Work instructions
Copy each line of the material beneath that holds the word "MaterialButton".

Entries shown
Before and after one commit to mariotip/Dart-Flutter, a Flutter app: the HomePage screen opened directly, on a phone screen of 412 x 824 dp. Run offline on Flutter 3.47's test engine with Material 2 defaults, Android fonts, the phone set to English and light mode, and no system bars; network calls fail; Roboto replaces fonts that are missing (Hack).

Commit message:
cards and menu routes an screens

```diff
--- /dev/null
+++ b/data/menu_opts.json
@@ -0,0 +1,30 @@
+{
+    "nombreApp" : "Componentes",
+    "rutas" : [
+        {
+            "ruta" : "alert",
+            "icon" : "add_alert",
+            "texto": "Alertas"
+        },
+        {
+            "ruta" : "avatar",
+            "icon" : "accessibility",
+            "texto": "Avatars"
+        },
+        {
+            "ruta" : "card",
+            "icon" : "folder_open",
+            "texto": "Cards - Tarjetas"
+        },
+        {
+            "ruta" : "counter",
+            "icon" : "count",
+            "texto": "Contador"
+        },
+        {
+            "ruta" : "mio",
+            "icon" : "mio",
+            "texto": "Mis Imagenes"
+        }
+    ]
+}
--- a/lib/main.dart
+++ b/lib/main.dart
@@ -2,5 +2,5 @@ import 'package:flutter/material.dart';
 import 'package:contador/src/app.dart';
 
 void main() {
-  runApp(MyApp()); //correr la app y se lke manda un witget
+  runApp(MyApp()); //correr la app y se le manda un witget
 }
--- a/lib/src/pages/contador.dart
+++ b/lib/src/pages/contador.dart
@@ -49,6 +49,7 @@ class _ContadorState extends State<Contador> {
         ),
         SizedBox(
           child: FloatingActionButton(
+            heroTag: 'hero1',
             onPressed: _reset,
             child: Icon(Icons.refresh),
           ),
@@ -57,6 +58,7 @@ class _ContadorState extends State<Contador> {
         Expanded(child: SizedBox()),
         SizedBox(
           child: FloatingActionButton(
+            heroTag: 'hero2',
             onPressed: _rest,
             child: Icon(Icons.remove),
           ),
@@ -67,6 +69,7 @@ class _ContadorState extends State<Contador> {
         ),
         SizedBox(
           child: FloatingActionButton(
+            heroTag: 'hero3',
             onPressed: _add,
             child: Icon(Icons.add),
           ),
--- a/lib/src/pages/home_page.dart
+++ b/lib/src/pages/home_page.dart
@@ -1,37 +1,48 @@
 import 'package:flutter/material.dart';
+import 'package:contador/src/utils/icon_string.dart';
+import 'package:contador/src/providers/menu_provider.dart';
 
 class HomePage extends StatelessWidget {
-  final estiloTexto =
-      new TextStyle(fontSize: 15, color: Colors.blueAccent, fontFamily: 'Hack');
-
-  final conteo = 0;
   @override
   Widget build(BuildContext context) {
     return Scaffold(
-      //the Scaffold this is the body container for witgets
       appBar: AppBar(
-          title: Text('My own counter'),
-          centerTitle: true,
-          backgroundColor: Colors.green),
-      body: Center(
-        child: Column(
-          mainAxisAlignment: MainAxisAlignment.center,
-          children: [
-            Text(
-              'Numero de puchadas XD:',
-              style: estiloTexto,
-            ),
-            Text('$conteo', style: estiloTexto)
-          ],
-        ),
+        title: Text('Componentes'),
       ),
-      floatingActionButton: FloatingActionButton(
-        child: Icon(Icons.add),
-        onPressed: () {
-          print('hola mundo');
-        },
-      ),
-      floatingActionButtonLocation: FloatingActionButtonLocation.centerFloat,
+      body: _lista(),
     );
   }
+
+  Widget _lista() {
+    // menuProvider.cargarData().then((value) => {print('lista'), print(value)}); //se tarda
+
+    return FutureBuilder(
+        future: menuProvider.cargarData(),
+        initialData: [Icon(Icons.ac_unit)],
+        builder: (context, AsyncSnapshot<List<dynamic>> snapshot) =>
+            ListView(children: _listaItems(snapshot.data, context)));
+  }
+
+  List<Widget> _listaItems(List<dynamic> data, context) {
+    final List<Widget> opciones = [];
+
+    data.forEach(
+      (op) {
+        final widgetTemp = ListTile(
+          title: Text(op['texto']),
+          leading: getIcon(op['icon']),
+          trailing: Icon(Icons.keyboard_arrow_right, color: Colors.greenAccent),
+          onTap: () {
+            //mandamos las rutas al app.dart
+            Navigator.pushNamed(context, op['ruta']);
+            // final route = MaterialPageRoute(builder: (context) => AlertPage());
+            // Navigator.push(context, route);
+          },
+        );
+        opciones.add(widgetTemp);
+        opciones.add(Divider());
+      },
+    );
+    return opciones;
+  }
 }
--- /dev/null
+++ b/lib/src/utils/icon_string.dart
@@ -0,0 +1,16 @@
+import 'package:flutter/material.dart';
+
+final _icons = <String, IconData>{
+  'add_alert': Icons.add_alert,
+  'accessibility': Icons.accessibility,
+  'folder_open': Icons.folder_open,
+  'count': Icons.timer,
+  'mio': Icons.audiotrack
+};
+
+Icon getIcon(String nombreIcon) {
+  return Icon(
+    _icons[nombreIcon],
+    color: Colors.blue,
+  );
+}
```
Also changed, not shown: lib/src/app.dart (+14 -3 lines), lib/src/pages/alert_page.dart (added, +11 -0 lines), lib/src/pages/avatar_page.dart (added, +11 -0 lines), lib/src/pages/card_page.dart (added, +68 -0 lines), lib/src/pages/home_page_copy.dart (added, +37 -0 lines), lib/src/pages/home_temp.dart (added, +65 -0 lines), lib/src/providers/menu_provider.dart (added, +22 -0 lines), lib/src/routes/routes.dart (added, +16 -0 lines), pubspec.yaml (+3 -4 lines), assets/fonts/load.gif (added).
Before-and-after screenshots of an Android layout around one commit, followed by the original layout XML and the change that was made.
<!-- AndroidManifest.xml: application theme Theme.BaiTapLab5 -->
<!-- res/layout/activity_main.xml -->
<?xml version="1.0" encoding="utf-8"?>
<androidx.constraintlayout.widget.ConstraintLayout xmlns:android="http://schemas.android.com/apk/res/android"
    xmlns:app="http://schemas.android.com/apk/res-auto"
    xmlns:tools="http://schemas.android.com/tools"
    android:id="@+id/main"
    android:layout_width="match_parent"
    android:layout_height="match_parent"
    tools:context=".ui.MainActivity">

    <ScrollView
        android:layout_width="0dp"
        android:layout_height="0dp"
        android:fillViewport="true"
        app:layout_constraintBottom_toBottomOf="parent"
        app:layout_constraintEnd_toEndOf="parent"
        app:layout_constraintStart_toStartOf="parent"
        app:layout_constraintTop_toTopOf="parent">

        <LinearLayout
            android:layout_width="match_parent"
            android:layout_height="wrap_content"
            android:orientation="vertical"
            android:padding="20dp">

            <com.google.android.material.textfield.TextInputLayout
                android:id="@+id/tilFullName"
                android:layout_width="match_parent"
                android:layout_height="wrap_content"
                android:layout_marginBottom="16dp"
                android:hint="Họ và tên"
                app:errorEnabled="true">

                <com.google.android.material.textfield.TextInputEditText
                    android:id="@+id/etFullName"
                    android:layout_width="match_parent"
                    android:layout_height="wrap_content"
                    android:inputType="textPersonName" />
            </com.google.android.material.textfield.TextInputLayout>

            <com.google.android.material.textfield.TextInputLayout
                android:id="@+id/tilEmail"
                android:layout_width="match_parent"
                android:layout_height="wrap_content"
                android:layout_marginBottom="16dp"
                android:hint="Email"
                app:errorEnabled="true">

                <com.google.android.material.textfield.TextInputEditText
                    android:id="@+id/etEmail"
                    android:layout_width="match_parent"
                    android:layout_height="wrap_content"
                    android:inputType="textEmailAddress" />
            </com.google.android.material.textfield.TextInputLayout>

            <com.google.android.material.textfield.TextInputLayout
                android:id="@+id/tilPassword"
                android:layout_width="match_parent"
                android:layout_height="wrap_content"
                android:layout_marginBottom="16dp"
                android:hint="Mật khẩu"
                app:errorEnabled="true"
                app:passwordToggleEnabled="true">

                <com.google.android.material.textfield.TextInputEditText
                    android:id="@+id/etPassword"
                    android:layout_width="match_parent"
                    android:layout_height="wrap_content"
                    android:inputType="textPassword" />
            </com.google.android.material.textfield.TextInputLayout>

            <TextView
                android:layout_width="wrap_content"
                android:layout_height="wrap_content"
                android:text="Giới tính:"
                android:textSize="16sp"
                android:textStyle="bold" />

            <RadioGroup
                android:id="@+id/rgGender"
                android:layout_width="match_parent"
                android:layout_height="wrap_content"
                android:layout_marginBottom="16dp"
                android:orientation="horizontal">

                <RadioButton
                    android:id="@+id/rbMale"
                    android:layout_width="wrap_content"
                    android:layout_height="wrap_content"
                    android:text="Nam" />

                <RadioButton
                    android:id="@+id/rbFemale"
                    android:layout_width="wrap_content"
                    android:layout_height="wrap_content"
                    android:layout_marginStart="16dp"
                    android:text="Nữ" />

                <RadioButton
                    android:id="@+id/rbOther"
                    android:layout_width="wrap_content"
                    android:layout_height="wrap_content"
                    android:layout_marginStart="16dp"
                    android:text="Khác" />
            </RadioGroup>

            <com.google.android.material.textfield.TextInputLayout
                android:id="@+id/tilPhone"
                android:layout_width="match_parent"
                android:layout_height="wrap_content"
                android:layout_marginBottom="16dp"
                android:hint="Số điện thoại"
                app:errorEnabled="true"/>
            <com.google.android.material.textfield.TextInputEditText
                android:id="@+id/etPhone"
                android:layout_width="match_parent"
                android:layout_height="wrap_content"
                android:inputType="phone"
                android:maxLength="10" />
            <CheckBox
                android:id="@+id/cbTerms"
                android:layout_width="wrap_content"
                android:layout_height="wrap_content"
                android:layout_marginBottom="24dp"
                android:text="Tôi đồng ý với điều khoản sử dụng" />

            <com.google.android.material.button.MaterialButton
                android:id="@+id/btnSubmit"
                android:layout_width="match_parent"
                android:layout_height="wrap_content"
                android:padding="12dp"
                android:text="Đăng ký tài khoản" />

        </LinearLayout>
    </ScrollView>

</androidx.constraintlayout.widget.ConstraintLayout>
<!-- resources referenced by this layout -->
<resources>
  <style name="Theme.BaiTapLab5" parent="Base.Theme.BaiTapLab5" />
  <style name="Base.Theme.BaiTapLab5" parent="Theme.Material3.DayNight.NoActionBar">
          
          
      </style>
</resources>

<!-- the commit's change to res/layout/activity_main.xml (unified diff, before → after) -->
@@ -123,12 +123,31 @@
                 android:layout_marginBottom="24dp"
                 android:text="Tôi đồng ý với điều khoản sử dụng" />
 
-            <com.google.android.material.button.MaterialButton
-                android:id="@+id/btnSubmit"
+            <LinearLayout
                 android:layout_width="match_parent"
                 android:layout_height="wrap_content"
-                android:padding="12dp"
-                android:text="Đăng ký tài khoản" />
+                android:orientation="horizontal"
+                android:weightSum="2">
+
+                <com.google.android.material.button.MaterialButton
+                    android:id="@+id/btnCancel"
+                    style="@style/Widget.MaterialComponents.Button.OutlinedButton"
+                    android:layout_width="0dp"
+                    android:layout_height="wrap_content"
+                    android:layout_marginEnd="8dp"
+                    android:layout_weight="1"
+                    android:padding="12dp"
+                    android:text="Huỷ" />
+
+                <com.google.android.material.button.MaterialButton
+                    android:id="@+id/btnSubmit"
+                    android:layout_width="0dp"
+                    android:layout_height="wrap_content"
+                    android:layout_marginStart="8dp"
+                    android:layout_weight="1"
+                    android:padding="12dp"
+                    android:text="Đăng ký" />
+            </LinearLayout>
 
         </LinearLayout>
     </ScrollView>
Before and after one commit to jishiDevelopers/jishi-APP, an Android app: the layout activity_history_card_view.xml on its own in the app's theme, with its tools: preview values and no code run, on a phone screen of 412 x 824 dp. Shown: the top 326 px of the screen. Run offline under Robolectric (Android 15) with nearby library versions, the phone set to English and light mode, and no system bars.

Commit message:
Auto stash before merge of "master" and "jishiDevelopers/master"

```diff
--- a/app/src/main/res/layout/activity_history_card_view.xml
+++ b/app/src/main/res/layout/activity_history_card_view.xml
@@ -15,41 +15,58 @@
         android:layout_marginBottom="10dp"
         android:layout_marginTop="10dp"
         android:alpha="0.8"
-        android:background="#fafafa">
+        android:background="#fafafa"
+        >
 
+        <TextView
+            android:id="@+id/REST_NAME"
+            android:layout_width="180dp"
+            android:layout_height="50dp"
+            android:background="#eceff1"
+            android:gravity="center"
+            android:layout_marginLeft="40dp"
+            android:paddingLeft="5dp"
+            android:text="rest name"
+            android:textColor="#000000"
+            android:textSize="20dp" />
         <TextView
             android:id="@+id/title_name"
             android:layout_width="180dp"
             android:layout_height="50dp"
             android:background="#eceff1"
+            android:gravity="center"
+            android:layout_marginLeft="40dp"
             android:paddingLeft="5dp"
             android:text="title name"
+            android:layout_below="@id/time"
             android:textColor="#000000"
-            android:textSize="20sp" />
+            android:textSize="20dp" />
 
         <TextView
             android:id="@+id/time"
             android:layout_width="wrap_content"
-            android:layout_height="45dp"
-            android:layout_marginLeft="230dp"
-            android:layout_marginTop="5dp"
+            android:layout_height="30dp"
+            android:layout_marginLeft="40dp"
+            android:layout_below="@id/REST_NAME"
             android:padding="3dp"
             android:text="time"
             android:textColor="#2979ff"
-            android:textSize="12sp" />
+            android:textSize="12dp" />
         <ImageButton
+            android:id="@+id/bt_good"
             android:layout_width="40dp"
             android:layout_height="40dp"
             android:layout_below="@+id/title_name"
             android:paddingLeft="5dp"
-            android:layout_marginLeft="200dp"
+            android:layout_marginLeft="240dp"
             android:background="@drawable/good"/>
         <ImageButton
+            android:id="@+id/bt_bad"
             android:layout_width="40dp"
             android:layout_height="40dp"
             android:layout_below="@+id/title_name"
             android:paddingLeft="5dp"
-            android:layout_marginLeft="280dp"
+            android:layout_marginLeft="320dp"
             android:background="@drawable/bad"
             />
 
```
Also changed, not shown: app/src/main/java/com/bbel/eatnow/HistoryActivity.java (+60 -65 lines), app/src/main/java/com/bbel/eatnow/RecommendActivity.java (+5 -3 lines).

Solution for this problem
            <com.google.android.material.button.MaterialButton
-            <com.google.android.material.button.MaterialButton
+                <com.google.android.material.button.MaterialButton
+                <com.google.android.material.button.MaterialButton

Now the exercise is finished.